The Central Bank of Egypt had been making efforts to improve the soundness of the banking system.  It had worked on four main fronts, some of which were recommended by the FSAP (2002):

  • On the legislative front, two main laws were drafted: the new Banking Law, giving more independence to the CBE, and an Electronic Signature Law;
  • In terms of prudential regulations, regulations regarding connected and related party lending and market risk exposure were introduced;
  • On the corporate governance side, the management of the four state owned commercial banks were changed, and clear responsibilities for managers and boards of directors were set; and,
  • On the information infrastructure front, the CBE and banks worked toward development of an automated credit risk information system (CRIS), from which participants would be able to access, on-line, clients’ credit profiles (FIRST funded technical assistance to this activity).

Based on the request and the recommendations made by the FSAP team, the CBE submitted a proposal for FIRST funding to assist in strengthening aspects of CBE prudential regulations and supervision of banks in the areas of connected lending, large exposures and market risk assessment e.g. exposures to fluctuations in equity or currency values or interest rates.

The main project benefits were full implementation of recently issued regulations on connected lending, large exposures, and market risks and more comprehensive collection and analysis of banking data.  Successful implementation of the technical assistance would complete most of the outstanding recommendations of the FSAP and would bring the CBE more closely into full compliance with the Basel Core Principles.

Lessons learned:

Projects with training components are, in principle, an excellent fit for FIRST in view of its objectives.  However, they must be funded and executed in an environment in which the training can succeed.  At the time of the project, the CBE had no overarching training program. As such, any training provided to the examination staff was an ad hoc event rather than as part of a managed structure to promote sustainability.

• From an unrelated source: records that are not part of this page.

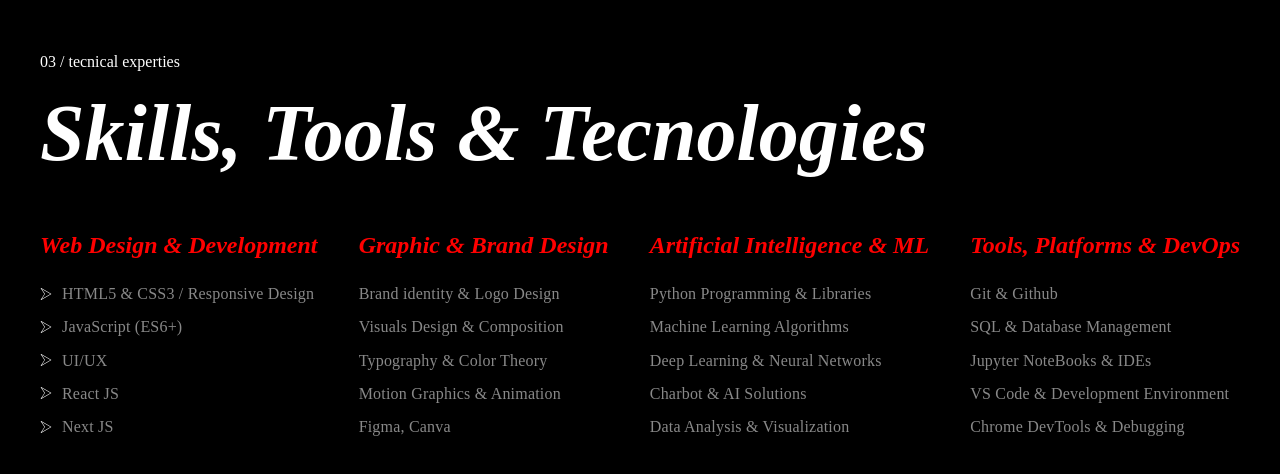
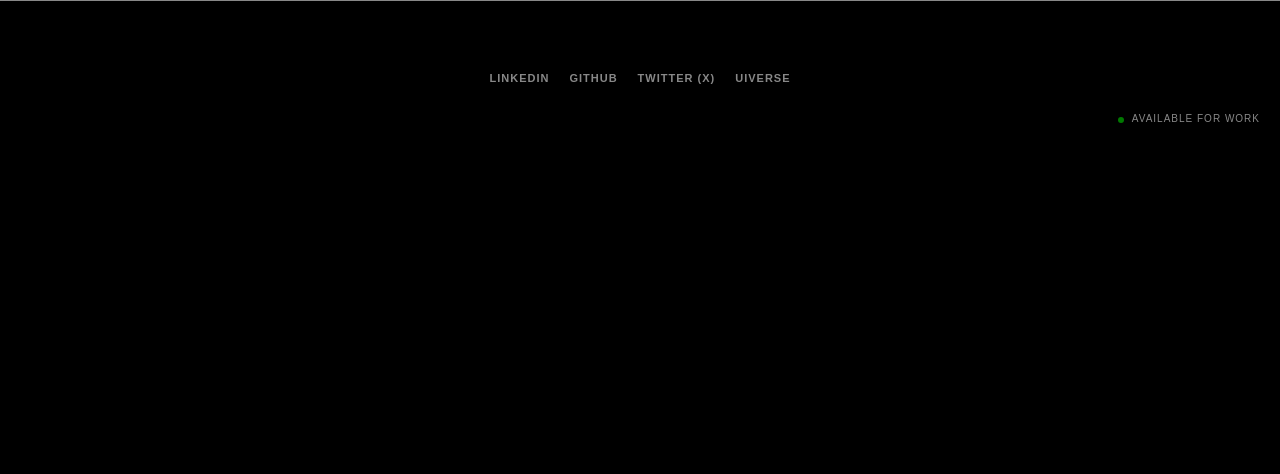
Before and after one commit to byllzz/portfolio, a React (Vite) app: page / in a window 1280 px wide. Shown: the top 474 px of the page. Built offline with nearby package versions, Linux system fonts and the light colour scheme; a web font is replaced by a local one.

Commit message:
footer section added

```diff
--- a/src/App.jsx
+++ b/src/App.jsx
@@ -1,10 +1,12 @@
 import React from 'react'
 import SkillsSection from './sections/SkillsSection';
+import Footer from './sections/Footer';
 
 export default function App() {
   return (
   <>
-  <SkillsSection />
+  {/* <SkillsSection /> */}
+  <Footer />
   </>
   )
 }
--- a/src/index.css
+++ b/src/index.css
@@ -1,3 +1,4 @@
+@import url('https://fonts.googleapis.com/css2?family=Outfit:wght@100..900&display=swap');
 *,
 *::after ,
 * ::before {
@@ -35,6 +36,7 @@ body {
   font-style: normal;
   background-color: var(--background);
   color: var(--txt-color);
+  overflow-x: hidden;
 }
 ::selection {
   background-color: #ff0000;
--- /dev/null
+++ b/src/sections/Footer.jsx
@@ -0,0 +1,27 @@
+import React from 'react'
+import styles from '../styles/Footer.module.css'
+
+export default function Footer() {
+  return (
+   <footer role='footer'>
+    <div className={styles.footerLinks}>
+      <a href="" target='_blank'>
+        Linkedin
+      </a>
+      <a href="" target='_blank'>
+        Github
+      </a>
+      <a href="" target='_blank'>
+        Twitter (X)
+      </a>
+      <a href="" target='_blank'>
+        Uiverse
+      </a>
+    </div>
+    <div className={styles.availableTag}>
+      <div className={styles.scanDot}></div>
+      <p>AVAILABLE FOR WORK</p>
+    </div>
+   </footer>
+  )
+}
--- /dev/null
+++ b/src/styles/Footer.module.css
@@ -0,0 +1,61 @@
+footer {
+  width: 100%;
+  max-width: 100%;
+  margin: auto;
+  padding: 70px;
+  display: flex;
+  align-items: center;
+  justify-content: center;
+  position: relative;
+  flex-wrap: nowrap;
+  border-top: 1px solid #888888;
+  overflow-x: hidden;
+}
+.footerLinks {
+  display: flex;
+  align-items: center;
+  gap: 20px;
+}
+.footerLinks a {
+font-family:"Jetbrains Mono" , sans-serif;
+color: #888888;
+text-transform: uppercase;
+font-size: 11px;
+font-weight: 600;
+letter-spacing:1px;
+}
+.footerLinks a:hover {
+  color: #ff0000;
+}
+.availableTag {
+  position: absolute;
+  bottom: 30px;
+  right: 20px;
+  display: flex;
+  align-items: center;
+  gap: 8px;
+}
+.scanDot {
+  height: 6px;
+  width: 6px;
+  background-color: green;
+  border-radius: 50%;
+  animation: pulse .7s ease infinite alternate;
+  transition: all .3s ease;
+}
+@keyframes pulse {
+  0% {
+    opacity: .7;
+  }
+  100% {
+    opacity: 1;
+    filter: brightness(2);
+  }
+}
+.availableTag p {
+font-family:"Jetbrains Mono" , sans-serif;
+  font-size: 10px;
+  text-transform: uppercase;
+  letter-spacing: 1px;
+  color: #888888;
+}
```
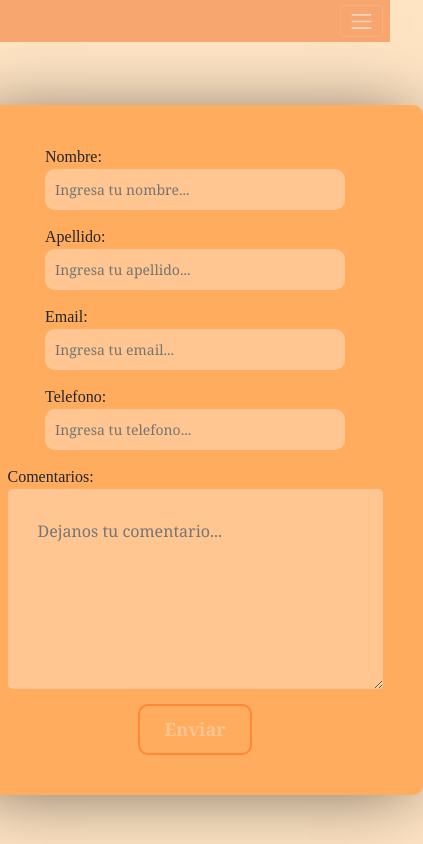
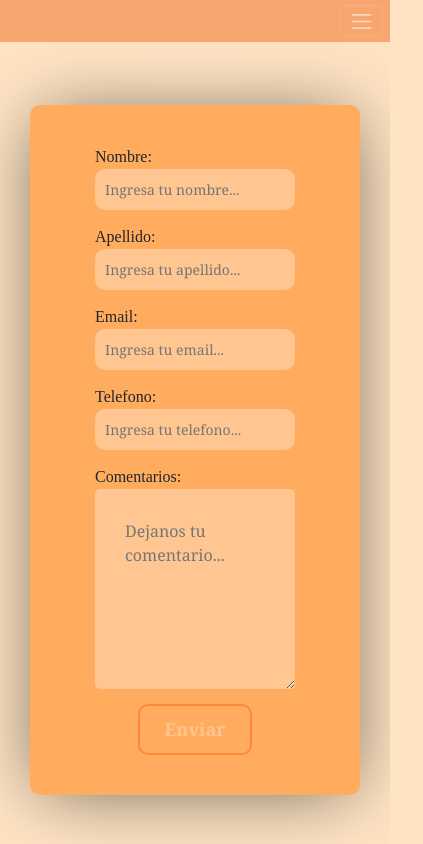
Before and after one commit to JuanFortez/PFFortez, a website: page pages/contactos.html in a window 390 px wide. Shown: the top 844 px of the page, 423 px wide, since content can reach past the window. Drawn offline with nearby package versions, Linux system fonts and the light colour scheme; a web font is replaced by a local one.

Commit message:
agregue mediaqueries en la pagina de contacto

```diff
--- a/scss/layouts/_mediaqueries.scss
+++ b/scss/layouts/_mediaqueries.scss
@@ -604,3 +604,37 @@
         height: 150px;
     }
 }
+
+// MEDIAQUERIES CONTACTO
+
+@media (max-width: 459px) {
+    .cont {
+        .form-content {
+            div {
+                input {
+                    width: 250px;
+                }
+
+                textarea {
+                    width: 250px;
+                }
+            }
+        }
+    }
+}
+
+@media (max-width: 399px) {
+    .cont {
+        .form-content {
+            div {
+                input {
+                    width: 200px;
+                }
+
+                textarea {
+                    width: 200px;
+                }
+            }
+        }
+    }
+}
```
Also changed, not shown: css/style.css, 1 other file.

  • Consultants Report of Review of Law, Policy and Procedures for: connected lending, large exposures and market risk. This report provides a good description of the issues in each of these three areas and makes recommendations which, though in this instance directed at the CBE, will have some relevance to varying degrees in other countries